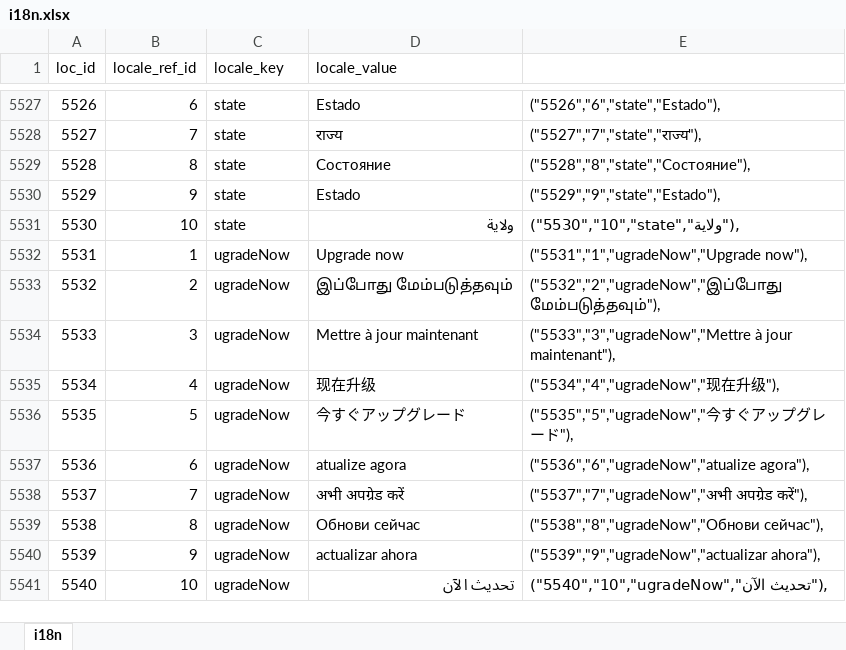
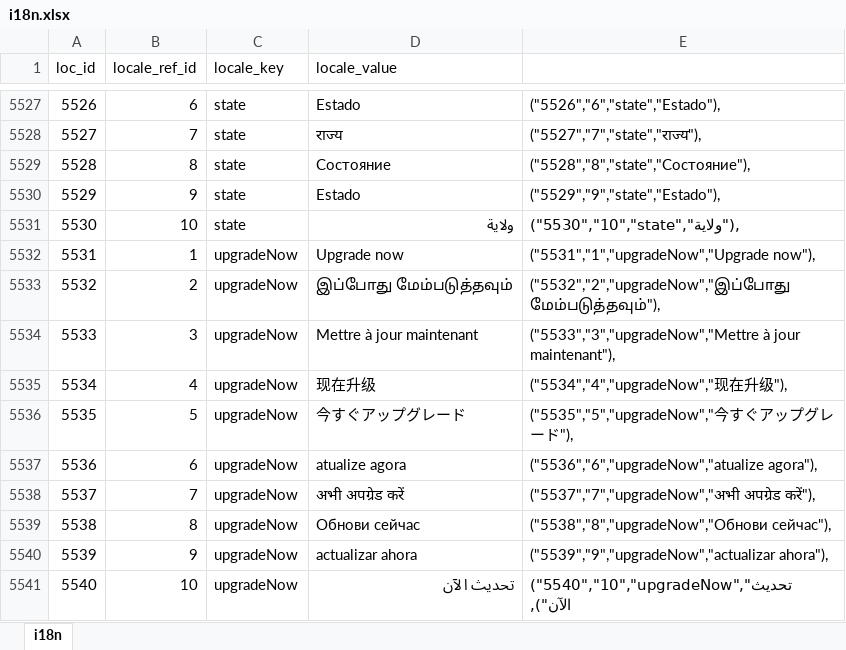
Before and after one commit to bharani-palani/ledgerely, an Excel workbook: i18n.xlsx, sheet i18n, drawn as a sheet; only a part is shown, gaps mark what is left out; values as stored, in another font and other column widths than the file's, no borders; the diff covers the shown part only; the diff names each change by its address in the sheet, - before the commit and + after, or states it on an @@ line.

```diff
--- a/i18n.xlsx (sheet i18n)
+++ b/i18n.xlsx (sheet i18n)
-C5532:C5541 (locale_key): ugradeNow
+C5532:C5541 (locale_key): upgradeNow
-E5532: ("5531","1","ugradeNow","Upgrade now"),
+E5532: ("5531","1","upgradeNow","Upgrade now"),
-E5533: ("5532","2","ugradeNow","இப்போது மேம்படுத்தவும்"),
+E5533: ("5532","2","upgradeNow","இப்போது மேம்படுத்தவும்"),
-E5534: ("5533","3","ugradeNow","Mettre à jour…
+E5534: ("5533","3","upgradeNow","Mettre à jour…
-E5535: ("5534","4","ugradeNow","现在升级"),
+E5535: ("5534","4","upgradeNow","现在升级"),
-E5536: ("5535","5","ugradeNow","今すぐアップグレード"),
+E5536: ("5535","5","upgradeNow","今すぐアップグレード"),
-E5537: ("5536","6","ugradeNow","atualize agora"),
+E5537: ("5536","6","upgradeNow","atualize agora"),
-E5538: ("5537","7","ugradeNow","अभी अपग्रेड करें"),
+E5538: ("5537","7","upgradeNow","अभी अपग्रेड करें"),
-E5539: ("5538","8","ugradeNow","Обнови сейчас"),
+E5539: ("5538","8","upgradeNow","Обнови сейчас"),
-E5540: ("5539","9","ugradeNow","actualizar ahora"),
+E5540: ("5539","9","upgradeNow","actualizar ahora"),
-E5541: ("5540","10","ugradeNow","تحديث الآن"),
+E5541: ("5540","10","upgradeNow","تحديث الآن"),
```
Also changed, not shown: 20 edited cells elsewhere in this sheet, 1 other file.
- - - - - - -
Return every line of the listing exactly, leaving its pictures behind.

Before and after one commit to bharani-palani/ledgerely, an Excel workbook: i18n.xlsx, sheet i18n, drawn as a sheet; only a part is shown, gaps mark what is left out; values as stored, in another font and other column widths than the file's, no borders; the diff covers the shown part only; the diff names each change by its address in the sheet, - before the commit and + after, or states it on an @@ line.

```diff
--- a/i18n.xlsx (sheet i18n)
+++ b/i18n.xlsx (sheet i18n)
-C5532:C5541 (locale_key): ugradeNow
+C5532:C5541 (locale_key): upgradeNow
-E5532: ("5531","1","ugradeNow","Upgrade now"),
+E5532: ("5531","1","upgradeNow","Upgrade now"),
-E5533: ("5532","2","ugradeNow","இப்போது மேம்படுத்தவும்"),
+E5533: ("5532","2","upgradeNow","இப்போது மேம்படுத்தவும்"),
-E5534: ("5533","3","ugradeNow","Mettre à jour…
+E5534: ("5533","3","upgradeNow","Mettre à jour…
-E5535: ("5534","4","ugradeNow","现在升级"),
+E5535: ("5534","4","upgradeNow","现在升级"),
-E5536: ("5535","5","ugradeNow","今すぐアップグレード"),
+E5536: ("5535","5","upgradeNow","今すぐアップグレード"),
-E5537: ("5536","6","ugradeNow","atualize agora"),
+E5537: ("5536","6","upgradeNow","atualize agora"),
-E5538: ("5537","7","ugradeNow","अभी अपग्रेड करें"),
+E5538: ("5537","7","upgradeNow","अभी अपग्रेड करें"),
-E5539: ("5538","8","ugradeNow","Обнови сейчас"),
+E5539: ("5538","8","upgradeNow","Обнови сейчас"),
-E5540: ("5539","9","ugradeNow","actualizar ahora"),
+E5540: ("5539","9","upgradeNow","actualizar ahora"),
-E5541: ("5540","10","ugradeNow","تحديث الآن"),
+E5541: ("5540","10","upgradeNow","تحديث الآن"),
```
Also changed, not shown: 20 edited cells elsewhere in this sheet, 1 other file.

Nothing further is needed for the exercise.